- Found both Ohio and our own state on our large U.S. map. She was excited to see that it isn’t all that far.
- Traced the route we would take to get to Ohio, and discussed how to spell Ohio: There’s a “hi” in the middle!
- Discussed having a gift and how she is unique.
- Briefly discussed jealousy and why Old Sneep is so grouchy.
- Made a paper town of Alto. To do this, I searched for Victorian clip-art images of grocery shops, pharmacies, libraries, and other buildings mentioned in the book. I printed out several images for her to color and she set up a street scene. She enjoyed doing this so much that we added a second page to lengthen the road.
- Discussed the flag – there are lots shown in the book! We hung up our flag and she went out to count the stars and stripes.
- Discussed the medium that McCloskey used – she made a pretty good guess (pencil), but it’s actually charcoal.
- Tried drawing with charcoal on a piece of paper – she was surprised at how easy it is to draw with. We got a box of charcoal sticks from Rainbow Resource Center years ago and I was happy to put them to some use. She drew a picture of Colonel Carter’s house, complete with lightning rods and gates. I sprayed the whole picture over lightly with hair spray, which I had heard should keep it from smudging, and it did seem to work.
- Discussed how the pictures in the book help tell the story (like the animals running away when Lentil tries to whistle).
- Tried out a harmonica. She professed that it was “easy” to play and wasn’t much interested in actually learning to play it properly, so we didn’t get into that.
- Cut a banana into halves and quarters and discussed fractions. She continued to cut the banana into smaller and smaller pieces until I lost track of what fraction she was cutting, then she ate it.

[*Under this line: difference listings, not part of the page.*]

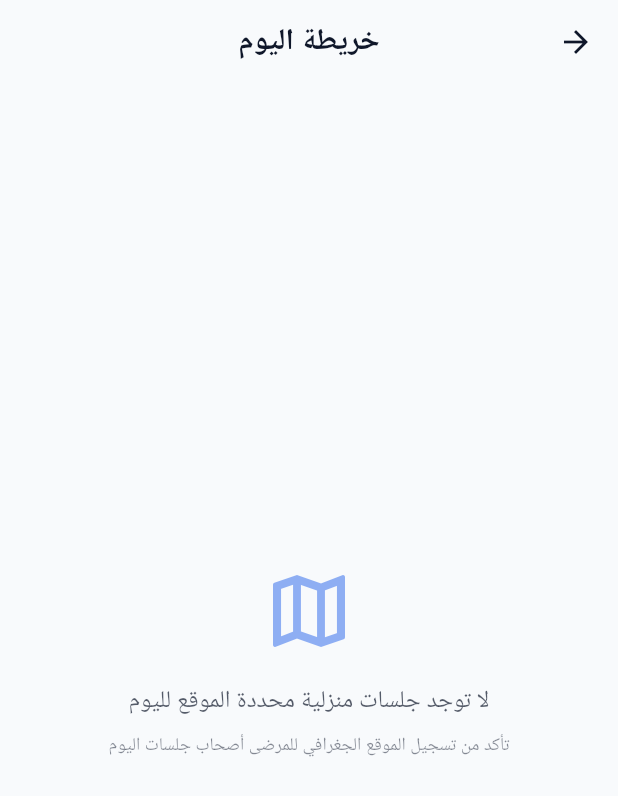
After one commit to omarAhmed7525/Physical-Therapy-App, a Flutter app: the TodayRouteView screen opened directly, on a phone screen of 412 x 824 dp. The commit adds this screen. Shown: the top 796 px of the screen. Run offline on Flutter 3.47's test engine with Material 3 defaults, Android fonts, the phone set to English and light mode, and no system bars; our stand-ins replace cloud_firestore, firebase_auth, firebase_core, flutter_local_notifications, flutter_map, flutter_timezone and 5 more; accounts and stored records are empty; generated files the repository leaves out were written again; Roboto replaces fonts that are missing (Cairo).

Commit message:
Workstream C5: today's home-visit route map with OpenStreetMap, markers, polyline and navigation

```diff
--- a/lib/app/routes.dart
+++ b/lib/app/routes.dart
@@ -10,6 +10,7 @@ import 'package:physical_therapy/features/sessions/sessions_view.dart';
 import 'package:physical_therapy/features/sessions/add_session_view.dart';
 import 'package:physical_therapy/features/sessions/edit_session_view.dart';
 import 'package:physical_therapy/features/reports/reports_view.dart';
+import 'package:physical_therapy/features/route/today_route_view.dart';
 import 'package:physical_therapy/features/settings/settings_view.dart';
 import 'package:physical_therapy/models/patient_model.dart';
 import 'package:physical_therapy/models/session_model.dart';
@@ -83,6 +84,9 @@ abstract class AppRoutes {
       case debts:
         return _fade(const DebtsView());
 
+      case todayRoute:
+        return _fade(const TodayRouteView());
+
       default:
         return _fade(
           Scaffold(
--- /dev/null
+++ b/lib/core/utils/maps_route_builder.dart
@@ -0,0 +1,75 @@
+import 'package:latlong2/latlong.dart';
+import 'package:physical_therapy/models/patient_model.dart';
+import 'package:physical_therapy/models/session_model.dart';
+
+/// One stop on today's home-visit route.
+class RouteStop {
+  final int stopNumber;
+  final SessionModel session;
+  final PatientModel patient;
+  final LatLng location;
+
+  const RouteStop({
+    required this.stopNumber,
+    required this.session,
+    required this.patient,
+    required this.location,
+  });
+}
+
+/// Pure helper for building and ordering today's home-visit route.
+abstract class MapsRouteBuilder {
+  /// Builds sorted stops from today's sessions for patients who have coordinates.
+  /// Sessions are ordered chronologically by session date/time.
+  static List<RouteStop> buildTodayRoute({
+    required List<SessionModel> todaySessions,
+    required Map<String, PatientModel> patientsMap,
+  }) {
+    final validSessions = todaySessions.where((s) {
+      if (s.status == SessionStatus.cancelled) return false;
+      final patient = patientsMap[s.patientId];
+      return patient != null && patient.location != null;
+    }).toList();
+
+    // Sort chronologically by time
+    validSessions.sort((a, b) => a.date.compareTo(b.date));
+
+    final stops = <RouteStop>[];
+    for (int i = 0; i < validSessions.length; i++) {
+      final s = validSessions[i];
+      final p = patientsMap[s.patientId]!;
+      stops.add(
+        RouteStop(
+          stopNumber: i + 1,
+          session: s,
+          patient: p,
+          location: LatLng(p.location!.latitude, p.location!.longitude),
+        ),
+      );
+    }
+
+    return stops;
+  }
+
+  /// Builds a Google Maps Directions URL for navigation through the stops in order.
+  static Uri buildDirectionsUri(List<RouteStop> stops) {
+    if (stops.isEmpty) return Uri.parse('https://www.google.com/maps');
+
+    if (stops.length == 1) {
+      final loc = stops.first.location;
+      return Uri.parse(
+        'https://www.google.com/maps/dir/?api=1&destination=${loc.latitude},${loc.longitude}',
+      );
+    }
+
+    final dest = stops.last.location;
+    final waypoints = stops
+        .sublist(0, stops.length - 1)
+        .map((s) => '${s.location.latitude},${s.location.longitude}')
+        .join('|');
+
+    return Uri.parse(
+      'https://www.google.com/maps/dir/?api=1&destination=${dest.latitude},${dest.longitude}&waypoints=${Uri.encodeComponent(waypoints)}',
+    );
+  }
+}
--- /dev/null
+++ b/lib/features/route/today_route_view.dart
@@ -0,0 +1,212 @@
+import 'package:flutter/material.dart';
+import 'package:flutter_map/flutter_map.dart';
+import 'package:latlong2/latlong.dart';
+import 'package:physical_therapy/core/services/maps_service.dart';
+import 'package:physical_therapy/core/utils/date_helper.dart';
+import 'package:physical_therapy/core/utils/maps_route_builder.dart';
+import 'package:physical_therapy/providers/patient_provider.dart';
+import 'package:physical_therapy/providers/session_provider.dart';
+import 'package:provider/provider.dart';
+
+class TodayRouteView extends StatelessWidget {
+  const TodayRouteView({super.key});
+
+  static const String _appId = 'com.example.physical_therapy';
+
+  @override
+  Widget build(BuildContext context) {
+    final theme = Theme.of(context);
+    final textTheme = theme.textTheme;
+
+    final sessionProvider = context.watch<SessionProvider>();
+    final patientProvider = context.watch<PatientProvider>();
+
+    final patientsMap = {for (var p in patientProvider.patients) p.id: p};
+    final todaySessions = sessionProvider.todaySessions;
+
+    final stops = MapsRouteBuilder.buildTodayRoute(
+      todaySessions: todaySessions,
+      patientsMap: patientsMap,
+    );
+
+    // Initial center point: first stop location, or default to Cairo (30.0444, 31.2357)
+    final initialCenter = stops.isNotEmpty
+        ? stops.first.location
+        : const LatLng(30.0444, 31.2357);
+
+    return Scaffold(
+      appBar: AppBar(
+        title: const Text('خريطة اليوم'),
+      ),
+      body: stops.isEmpty
+          ? Center(
+              child: Padding(
+                padding: const EdgeInsets.all(24.0),
+                child: Column(
+                  mainAxisAlignment: MainAxisAlignment.center,
+                  children: [
+                    Icon(
+                      Icons.map_outlined,
+                      size: 64,
+                      color: theme.colorScheme.primary.withValues(alpha: 0.5),
+                    ),
+                    const SizedBox(height: 16),
+                    Text(
+                      'لا توجد جلسات منزلية محددة الموقع لليوم',
+                      style: textTheme.titleMedium?.copyWith(
+                        color: theme.colorScheme.onSurface.withValues(alpha: 0.7),
+                      ),
+                      textAlign: TextAlign.center,
+                    ),
+                    const SizedBox(height: 8),
+                    Text(
+                      'تأكد من تسجيل الموقع الجغرافي للمرضى أصحاب جلسات اليوم',
+                      style: textTheme.bodySmall?.copyWith(
+                        color: theme.colorScheme.onSurface.withValues(alpha: 0.5),
+                      ),
+                      textAlign: TextAlign.center,
+                    ),
+                  ],
+                ),
+              ),
+            )
+          : Column(
+              children: [
+                // ── Interactive Map ──────────────────────────────────────────
+                Expanded(
+                  flex: 3,
+                  child: FlutterMap(
+                    options: MapOptions(
+                      initialCenter: initialCenter,
+                      initialZoom: 13.0,
+                    ),
+                    children: [
+                      TileLayer(
+                        urlTemplate: 'https://tile.openstreetmap.org/{z}/{x}/{y}.png',
+                        userAgentPackageName: _appId,
+                      ),
+                      if (stops.length > 1)
+                        PolylineLayer(
+                          polylines: [
+                            Polyline(
+                              points: stops.map((s) => s.location).toList(),
+                              strokeWidth: 4.0,
+                              color: theme.colorScheme.primary,
+                            ),
+                          ],
+                        ),
+                      MarkerLayer(
+                        markers: stops.map((stop) {
+                          return Marker(
+                            point: stop.location,
+                            width: 38,
+                            height: 38,
+                            child: Container(
+                              decoration: BoxDecoration(
+                                color: theme.colorScheme.primary,
+                                shape: BoxShape.circle,
+                                border: Border.all(
+                                  color: Colors.white,
+                                  width: 2,
+                                ),
+                              ),
+                              alignment: Alignment.center,
+                              child: Text(
+                                '${stop.stopNumber}',
+                                style: const TextStyle(
+                                  color: Colors.white,
+                                  fontWeight: FontWeight.bold,
+                                  fontSize: 14,
+                                ),
+                              ),
+                            ),
+                          );
+                        }).toList(),
+                      ),
+                    ],
+                  ),
+                ),
+
+                // ── Action Banner ────────────────────────────────────────────
+                Container(
+                  padding: const EdgeInsets.symmetric(horizontal: 16.0, vertical: 12.0),
+                  color: theme.colorScheme.surface,
+                  child: Row(
+                    mainAxisAlignment: MainAxisAlignment.spaceBetween,
+                    children: [
+                      Text(
+                        'مسار الزيارات (${stops.length} محطات)',
+                        style: textTheme.titleMedium?.copyWith(
+                          fontWeight: FontWeight.bold,
+                        ),
+                      ),
+                      ElevatedButton.icon(
+                        onPressed: () async {
+                          final uri = MapsRouteBuilder.buildDirectionsUri(stops);
+                          final ok = await MapsService.openRouteDirections(uri);
+                          if (!ok && context.mounted) {
+                            ScaffoldMessenger.of(context).showSnackBar(
+                              const SnackBar(content: Text('تعذر فتح تطبيق الخرائط')),
+                            );
+                          }
+                        },
+                        icon: const Icon(Icons.navigation, size: 18),
+                        label: const Text('ابدأ الطريق'),
+                      ),
+                    ],
+                  ),
+                ),
+                const Divider(height: 1),
+
+                // ── Stops List ───────────────────────────────────────────────
+                Expanded(
+                  flex: 2,
+                  child: ListView.separated(
+                    padding: const EdgeInsets.all(12.0),
+                    itemCount: stops.length,
+                    separatorBuilder: (context, index) => const SizedBox(height: 8),
+                    itemBuilder: (context, index) {
+                      final stop = stops[index];
+                      return Card(
+                        child: ListTile(
+                          leading: CircleAvatar(
+                            radius: 16,
+                            backgroundColor: theme.colorScheme.primary,
+                            child: Text(
+                              '${stop.stopNumber}',
+                              style: const TextStyle(
+                                color: Colors.white,
+                                fontWeight: FontWeight.bold,
+                                fontSize: 13,
+                              ),
+                            ),
+                          ),
+                          title: Text(
+                            stop.patient.name,
+                            style: const TextStyle(fontWeight: FontWeight.bold),
+                          ),
+                          subtitle: Text(
+                            'الساعة ${DateHelper.formatTime(stop.session.date)} • ${stop.patient.address.isNotEmpty ? stop.patient.address : 'عنوان غير محدد'}',
+                            maxLines: 1,
+                            overflow: TextOverflow.ellipsis,
+                          ),
+                          trailing: IconButton(
+                            icon: const Icon(Icons.directions),
+                            tooltip: 'الاتجاهات لهذه المحطة',
+                            onPressed: () {
+                              MapsService.openGoogleMaps(
+                                stop.location.latitude,
+                                stop.location.longitude,
+                              );
+                            },
+                          ),
+                        ),
+                      );
+                    },
+                  ),
+                ),
+              ],
+            ),
+    );
+  }
+}
```
Also changed, not shown: lib/core/services/maps_service.dart (+11 -0 lines), lib/features/dashboard/dashboard_view.dart (+7 -0 lines).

- Discussed musical notes very briefly.
- Explored our taste buds. Christopher had a taste bud experiment to do for his science, so I had them work together. They prepared four little dishes of things to try: lemon peel for bitter, lemon slices for sour, white sugar for sweet, and salt for salty.
Using a tongue diagram from Rose’s Flip Flap Body Book, they placed each sample first on the spot where they should taste that flavor most strongly, then on a different part of their tongue. I tried this too and was pretty surprised at the results. The sugar was definitely sweetest on the tip of the tongue, while the bitterness of the lemon peel wasn’t at all pronounced until it was moved to the back of the tongue.
- Whittled soap. Old Sneep whittles while he sits on the park bench, so we tried whittling too, except we used Ivory soap. All of the kids wanted to try this and things got pretty messy, but they really enjoyed this. We used this tutorial. They ended up with a turtle, two fishes, and a boat. Rose got a bit frustrated at times, but the other kids found it quite easy once they got the hang of it.
- Made a lemon-themed dinner. We saved this for the weekend so we would have more time. We had lemon-grilled chicken, lemon green beans, rice pilaf, and lemon bars for dessert. We also made lemonade for the first time, using this recipe and it was so good! Rose helped with the lemon squeezing but lost interest halfway through the lemon bar making. We found the lemon bar recipe in our FIAR cookbook.
I think our trial row was a success! Next she wants to do A Pair of Red Clogs, so I am planning that.